◆ PROBLEM DESCRIPTION
What you return must match the data below exactly, minus any pictures.

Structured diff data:
# # #

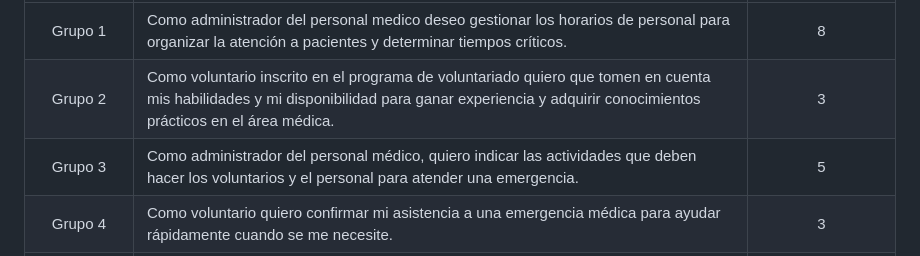
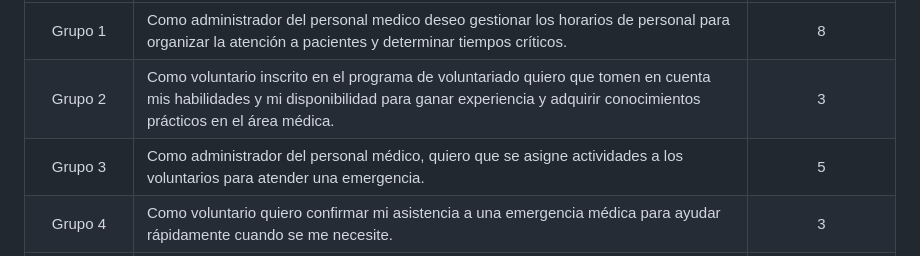
Before and after one commit to cristhianmunoz/Sistema-de-Gestion-de-Horarios-y-Notificaciones, a Markdown page: README.md, the part around the change. GitHub-like rendering.

Commit message:
update HU grupo 3
Se cambia indicar por asignar actividades

```diff
--- a/README.md
+++ b/README.md
@@ -19,7 +19,7 @@ A continuación, se muestran las historias de usuario asignadas a cada uno de lo
 |:--------------------:|-----------------------------------------------------------------------------------------------------------------------------------------------------------------------------------------------------|:-----------------------------:|
 |       Grupo 1        | Como administrador del personal medico deseo gestionar los horarios de personal para organizar la atención a pacientes y determinar tiempos críticos.                                               |               8               |
 |       Grupo 2        | Como voluntario inscrito en el programa de voluntariado quiero que tomen en cuenta mis habilidades y mi disponibilidad para ganar experiencia y adquirir conocimientos prácticos en el área médica. |               3               |
-|       Grupo 3        | Como administrador del personal médico, quiero indicar las actividades que deben hacer los voluntarios y el personal para atender una emergencia.                                                   |               5               |
+|       Grupo 3        | Como administrador del personal médico, quiero que se asigne actividades a los voluntarios para atender una emergencia.                                                   |               5               |
 |       Grupo 4        | Como voluntario quiero confirmar mi asistencia a una emergencia médica para ayudar rápidamente cuando se me necesite.                                                                               |               3               |
 |       Grupo 5        | Como administrador del personal médico deseo solicitar servicios a los voluntarios, para atender las emergencias médicas.                                                                           |               3               |
 |       Grupo 6        | Como administrador quiero priorizar los voluntarios que han confirmado su asistencia para que no se exceda el personal requerido.                                                                   |               5               |
```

# # #

◆ EXERCISE SOLUTION
Before and after one commit to cristhianmunoz/Sistema-de-Gestion-de-Horarios-y-Notificaciones, a Markdown page: README.md, the part around the change. GitHub-like rendering.

Commit message:
update HU grupo 3
Se cambia indicar por asignar actividades

```diff
--- a/README.md
+++ b/README.md
@@ -19,7 +19,7 @@ A continuación, se muestran las historias de usuario asignadas a cada uno de lo
 |:--------------------:|-----------------------------------------------------------------------------------------------------------------------------------------------------------------------------------------------------|:-----------------------------:|
 |       Grupo 1        | Como administrador del personal medico deseo gestionar los horarios de personal para organizar la atención a pacientes y determinar tiempos críticos.                                               |               8               |
 |       Grupo 2        | Como voluntario inscrito en el programa de voluntariado quiero que tomen en cuenta mis habilidades y mi disponibilidad para ganar experiencia y adquirir conocimientos prácticos en el área médica. |               3               |
-|       Grupo 3        | Como administrador del personal médico, quiero indicar las actividades que deben hacer los voluntarios y el personal para atender una emergencia.                                                   |               5               |
+|       Grupo 3        | Como administrador del personal médico, quiero que se asigne actividades a los voluntarios para atender una emergencia.                                                   |               5               |
 |       Grupo 4        | Como voluntario quiero confirmar mi asistencia a una emergencia médica para ayudar rápidamente cuando se me necesite.                                                                               |               3               |
 |       Grupo 5        | Como administrador del personal médico deseo solicitar servicios a los voluntarios, para atender las emergencias médicas.                                                                           |               3               |
 |       Grupo 6        | Como administrador quiero priorizar los voluntarios que han confirmado su asistencia para que no se exceda el personal requerido.                                                                   |               5               |
```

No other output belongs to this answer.